Search the records for lines with the word "center" and copy each match.
************
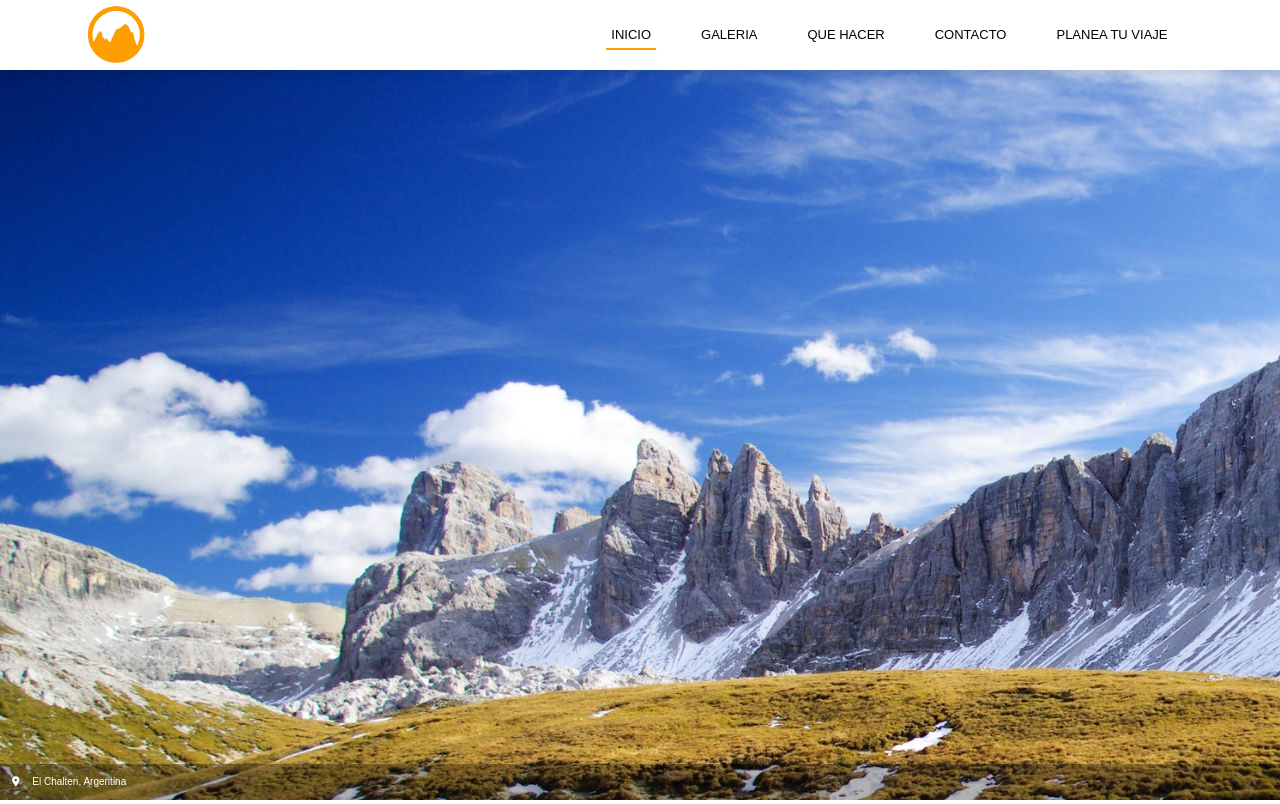
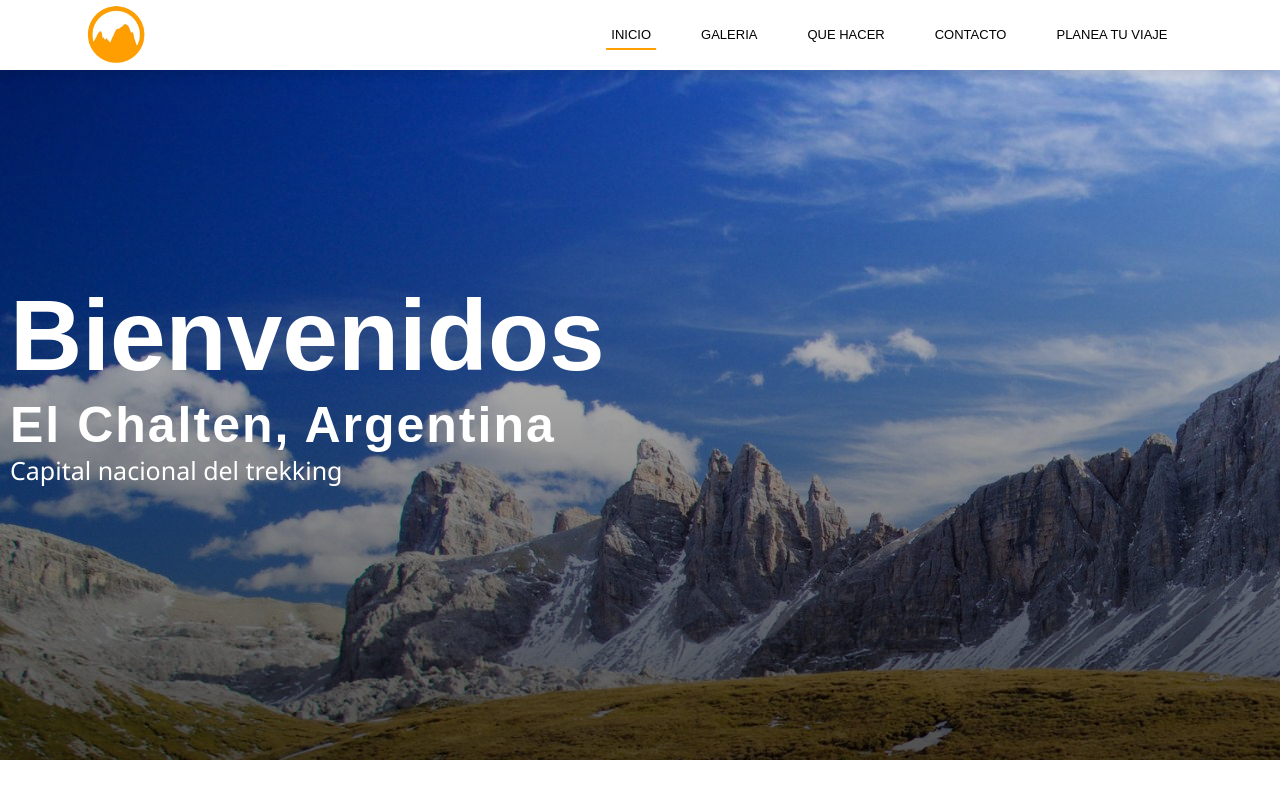
Before and after one commit to nahulisas/PF-LisasNahuel, a plain HTML site: page index.html in a window 1280 px wide. Shown: the top 804 px of the page. Drawn offline with nearby package versions, Linux system fonts and the light colour scheme.

Commit message:
se modifico el banner del index y algunos estilos

```diff
--- a/index.html
+++ b/index.html
@@ -45,10 +45,11 @@
         </div>
         <div class="header__timer"></div>
         <div class="header__titulo">
-          <h1 class="">
-            <i class="fa-solid fa-location-dot"></i>
-            El Chalten, Argentina
-          </h1>
+          <div class="titulo__contenido">
+            <h1 class="">Bienvenidos</h1>
+            <h2>El Chalten, Argentina</h2>
+            <p>Capital nacional del trekking</p>
+          </div>
         </div>
       </div>
       <nav class="navbar navbar-expand-lg fixed-top">
--- a/style.css
+++ b/style.css
@@ -74,7 +74,7 @@ i {
 .header__banner {
     position: relative;
     width: 100%;
-    height: 100vh;
+    height: 95vh;
     background-color: black;
     margin-bottom: 4rem;
     overflow: hidden;
@@ -95,16 +95,42 @@ i {
 }
 
 
-.header__banner h1 {
+
+/* ==== TITULO INDEX ===== */
+
+.header__titulo {
+    width: 100%;
+    height: 100%;
     position: absolute;
-    width: 100%;
+    background: linear-gradient(rgba(0, 0, 0, 0),rgba(0, 0, 0, 0.691));
     bottom: 0%;
-    background-color: rgb(0, 0, 0, .3);
+    display: flex;
+    justify-content: flex-start;
+    align-items: center;
+}
+.titulo__contenido {
+    padding: 1rem;
+}
+
+.titulo__contenido h1,
+.titulo__contenido h2,
+.titulo__contenido p {
+    display: block;
+    font-size: 10rem;
     color: white;
-    font-size: 1rem;
+    font-weight: bolder;
+    margin: 0;
+    padding: 0;
+}
+
+.titulo__contenido h2 {
+    font-size: 5rem;
+}
+
+.titulo__contenido p{
+    font-size: 2.5rem;
     font-weight: lighter;
-    padding: 1.2rem;
-    margin: 0;
+    font-family:'Segoe UI', Tahoma, Geneva, Verdana, sans-serif;
 }
 
 .header__timer {
@@ -354,7 +380,6 @@ footer .logo-footer {
     color: #FF9E00;
     border: 1px solid #FF9E00;
 }
-
 /*=============== GALERIA ==================*/
 
 .galeria__fotos {
@@ -614,11 +639,21 @@ footer .logo-footer {
 
 @media screen and (width < 992px) {
 
-
+    html {
+        font-size: 50%;
+    }
     .contenedor {
         width: 100%;
         padding: 1rem;
     }
+
+    /* ===== HEADER BANNER ===== */
+
+    .header__titulo {
+        justify-content: center;
+    }
+
+
 
     /* ===== NAV BAR ===== */
 
@@ -725,5 +760,13 @@ footer .logo-footer {
 
 @media screen and (width <= 480px) {
 
-
+    .titulo__contenido h1 {
+        font-size: 5rem;
+    }
+    .titulo__contenido h2 {
+        font-size: 2.5rem;
+    }
+    .titulo__contenido p {
+        font-size: 1.2rem;
+    }
 }
```
Also changed, not shown: pages/galeria.html (+6 -5 lines).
************
◆ Output of the exercise:
+    align-items: center;
+        justify-content: center;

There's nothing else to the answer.